« Reply #5 on: August 27, 2020, 10:02:55 am »
The Fuzz: https://www.dummies.com/home-garden/hobby-farming/beekeeping/how-to-reverse-beehive-b  Here is a brief written description of how to reverse brood boxes.  The key element it doesn't mention is brood location.  While you are going through the colony looking for queen cells on every frame, take note of where the brood is located.  Is it all in the top box? or is there brood in both boxes?  If there is brood in both boxes you may be able to shuffle some frames around, keeping all the brood together so the nurse bees can keep it warm.  You will want all the brood in the bottom box and an empty box on top so the queen can move up.  Don't do this when temperatures are cool enough to chill the brood.   If you are entering swarm season, it's probably warm enough.

Here is another good, short read on springtime management. http://www.lancasterbeekeepers.org/wp-content/uploads/2013/08/springtime.pdf

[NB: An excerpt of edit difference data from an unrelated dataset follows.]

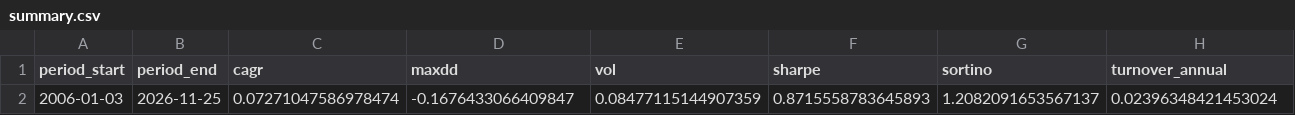
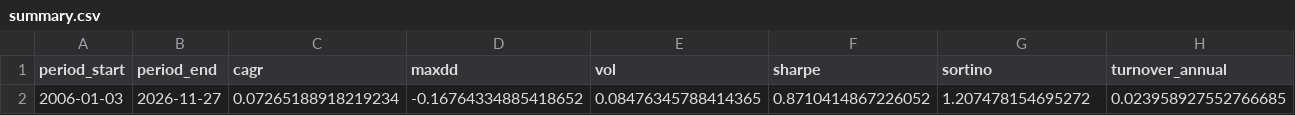
Before and after one commit to calinardeleanu88/tech-rotation-system, a CSV file: outputs/summary.csv, drawn as a sheet; only a part is shown; the diff covers the shown part only; the diff names each change by its address in the sheet, - before the commit and + after, or states it on an @@ line.

```diff
--- a/outputs/summary.csv
+++ b/outputs/summary.csv
-B2 (period_end): 2026-11-25
+B2 (period_end): 2026-11-27
-C2 (cagr): 0.07271047586978474
+C2 (cagr): 0.07265188918219234
-D2 (maxdd): -0.1676433066409847
+D2 (maxdd): -0.16764334885418652
-E2 (vol): 0.08477115144907359
+E2 (vol): 0.08476345788414365
-F2 (sharpe): 0.8715558783645893
+F2 (sharpe): 0.8710414867226052
-G2 (sortino): 1.2082091653567137
+G2 (sortino): 1.207478154695272
-H2 (turnover_annual): 0.02396348421453024
+H2 (turnover_annual): 0.023958927552766685
```
Also changed, not shown: 3 edited cells elsewhere in this file, outputs/diagnostics.csv, outputs/equity.csv, 2 other files.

I don't know if you have access to this book but I recommend it a lot to beginners.  The Beekeeper's Handbook by Diane Sammataro and Alphonse Avitable.  This book has a picture on determining the brood nest location.

I hope this helps you.